Well, with the understanding that I’m basing this review only on the first four episodes and that, though I read (and loved) the book, I only read it once many years ago and haven’t seen any of the other adaptations, it fares… well, fairly. In terms of King adaptations, it’s certainly not the awful Dark Tower adaptation, but it ain’t Stand By Me or the Shawshank Redemption either.
However, what really hurts is just how close it comes to being in the rarefied air of the upper-echelons of King adaptations.
As you might expect from an HBO production helmed by Josh Boone (The Fault in Our Stars) and Benjamin Cavell (Justified, Homeland) and featuring a ludicrously starry A-list cast, it’s a really beautifully assembled, well-acted, solidly written and unquestionably cinematic slice of premium television that also happens to be based on an absolute corker of a novel. It’s just a pity that this is all undone by one of the most perplexing creative decisions I’ve come across in quite some time.
The Stand, the novel, is perhaps best known for two things: 1) a very large cast of mostly memorable characters and b) a real sense of storytelling momentum that makes even the side adventures and digressions feel like they’re part of a cohesive whole and, most crucially, makes the 1200 pages fly by with really very little effort.
With a lengthy but still limited ten-episode order, Boone and Cavell decided that rather than following the novel and telling the story in a linear fashion, allowing both the plot and the characters to reveal themselves organically along the way, they decided to pull a Lost and tell the story by constantly flashing between past (basically “Book 1” of the novel) and present (“Books” 2 and 3) with each episode coming from the point of view of specific characters. The result is an unmitigated disaster.

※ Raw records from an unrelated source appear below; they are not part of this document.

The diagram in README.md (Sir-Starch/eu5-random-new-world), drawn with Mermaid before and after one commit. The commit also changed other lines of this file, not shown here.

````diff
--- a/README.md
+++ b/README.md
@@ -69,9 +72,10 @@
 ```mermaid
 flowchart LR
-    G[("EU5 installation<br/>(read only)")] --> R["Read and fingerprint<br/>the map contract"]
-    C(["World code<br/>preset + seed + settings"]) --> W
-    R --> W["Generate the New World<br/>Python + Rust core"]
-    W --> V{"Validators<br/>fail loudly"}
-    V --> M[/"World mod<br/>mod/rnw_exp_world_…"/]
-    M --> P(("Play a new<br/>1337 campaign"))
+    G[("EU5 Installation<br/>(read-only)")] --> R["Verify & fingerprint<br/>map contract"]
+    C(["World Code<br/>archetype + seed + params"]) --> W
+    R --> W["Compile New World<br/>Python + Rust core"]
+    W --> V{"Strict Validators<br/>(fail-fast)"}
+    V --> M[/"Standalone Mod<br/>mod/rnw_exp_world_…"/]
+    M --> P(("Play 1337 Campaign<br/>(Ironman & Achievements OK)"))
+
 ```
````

Yes, the novel switches perspective frequently, but that is something that long-form novels are particularly adept at doing, but by taking this approach in its adaptation, the entire structure of the story falls apart, leaving a terribly paced, bitty and unengaging mess in its place. It’s still The Stand, and it’s still basically well-made, so I will probably see it through to the end, but it only just earns its three-star rating, and I came very, very close to giving up on it after the second episode when, in an extended HBO-adaptation-only sequence, one of our heroes spends like seventeen real-time days mucking about in the sewers to no particular end.

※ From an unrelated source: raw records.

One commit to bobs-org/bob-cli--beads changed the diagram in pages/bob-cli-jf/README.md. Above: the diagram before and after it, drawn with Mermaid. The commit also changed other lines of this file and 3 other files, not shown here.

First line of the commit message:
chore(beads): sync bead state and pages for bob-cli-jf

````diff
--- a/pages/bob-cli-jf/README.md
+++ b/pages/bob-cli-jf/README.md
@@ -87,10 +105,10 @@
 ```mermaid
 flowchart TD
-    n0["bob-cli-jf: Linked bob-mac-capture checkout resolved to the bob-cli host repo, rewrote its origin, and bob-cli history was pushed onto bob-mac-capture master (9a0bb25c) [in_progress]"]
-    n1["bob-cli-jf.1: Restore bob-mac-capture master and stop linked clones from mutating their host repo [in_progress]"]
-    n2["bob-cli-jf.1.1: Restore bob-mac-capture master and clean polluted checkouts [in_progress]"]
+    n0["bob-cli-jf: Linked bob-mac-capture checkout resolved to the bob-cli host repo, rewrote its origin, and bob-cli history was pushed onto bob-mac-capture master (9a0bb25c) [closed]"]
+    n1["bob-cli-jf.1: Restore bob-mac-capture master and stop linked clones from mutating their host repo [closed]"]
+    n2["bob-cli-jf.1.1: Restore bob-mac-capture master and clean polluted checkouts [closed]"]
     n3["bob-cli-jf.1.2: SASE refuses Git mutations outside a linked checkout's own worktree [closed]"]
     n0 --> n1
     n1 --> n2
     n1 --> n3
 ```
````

Fortunately, the other three episodes didn’t have anything quite so unnecessary, misjudged and dull, but this general sense of “you have eight-plus hours to tell this huge story, please get a bloody move on!” permeates all four of the opening episodes.
And that is the biggest problem with this laborious non-linear approach: it saps so much of the momentum out of the story as, whether in the “past” or “present”, we are constantly snapped away from the action just as something really interesting happens. Say what you will about Stephen King, but the dude knows how to spin a great yarn, so it baffles the mind that in what is probably a desperate attempt at “Premium TV” relevance, Boone and Cavell jettison the classic, unfussy storytelling for something flashier and more complex but infinitely less compelling. Especially when damn near every other aspect of their adaptation is so on-point.

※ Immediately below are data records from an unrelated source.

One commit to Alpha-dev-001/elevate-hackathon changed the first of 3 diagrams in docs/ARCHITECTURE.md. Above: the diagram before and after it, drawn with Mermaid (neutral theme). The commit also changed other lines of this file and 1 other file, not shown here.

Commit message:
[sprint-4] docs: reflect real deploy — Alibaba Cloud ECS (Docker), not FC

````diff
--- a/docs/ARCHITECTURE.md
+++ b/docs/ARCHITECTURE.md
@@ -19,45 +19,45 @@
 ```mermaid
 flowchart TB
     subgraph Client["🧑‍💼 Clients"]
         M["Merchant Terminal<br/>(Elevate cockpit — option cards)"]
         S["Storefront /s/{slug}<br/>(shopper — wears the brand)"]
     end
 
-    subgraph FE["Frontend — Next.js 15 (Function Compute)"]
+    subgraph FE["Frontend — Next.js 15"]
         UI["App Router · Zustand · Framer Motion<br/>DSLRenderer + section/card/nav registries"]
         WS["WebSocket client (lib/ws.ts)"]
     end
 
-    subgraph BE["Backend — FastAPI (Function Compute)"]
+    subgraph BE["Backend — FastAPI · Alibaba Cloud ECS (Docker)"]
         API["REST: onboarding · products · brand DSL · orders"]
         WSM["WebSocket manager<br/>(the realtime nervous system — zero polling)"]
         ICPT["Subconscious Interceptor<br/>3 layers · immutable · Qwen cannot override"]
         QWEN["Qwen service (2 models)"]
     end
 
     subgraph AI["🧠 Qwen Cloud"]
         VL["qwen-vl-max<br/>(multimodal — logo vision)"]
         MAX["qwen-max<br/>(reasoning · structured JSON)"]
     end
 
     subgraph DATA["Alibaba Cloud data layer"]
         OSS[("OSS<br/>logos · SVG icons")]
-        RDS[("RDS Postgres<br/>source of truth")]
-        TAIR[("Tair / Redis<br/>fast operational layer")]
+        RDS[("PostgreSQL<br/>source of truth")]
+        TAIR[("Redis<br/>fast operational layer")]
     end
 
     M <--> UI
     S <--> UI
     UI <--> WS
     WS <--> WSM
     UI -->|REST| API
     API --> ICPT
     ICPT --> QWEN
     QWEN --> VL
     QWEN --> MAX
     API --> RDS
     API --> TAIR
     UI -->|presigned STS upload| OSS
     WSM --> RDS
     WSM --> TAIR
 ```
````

Should you spend hours of your life on something this flawed, then, and something this frustrating? If you’ve already read the classic novel, then, yeah, there’s enough here to keep you going. Maybe wait until a fan edit comes along that resequences the whole thing back into the same form of King’s original vision, though. Sure, it’s only a matter of time?
WATCH THE TRAILER HERE: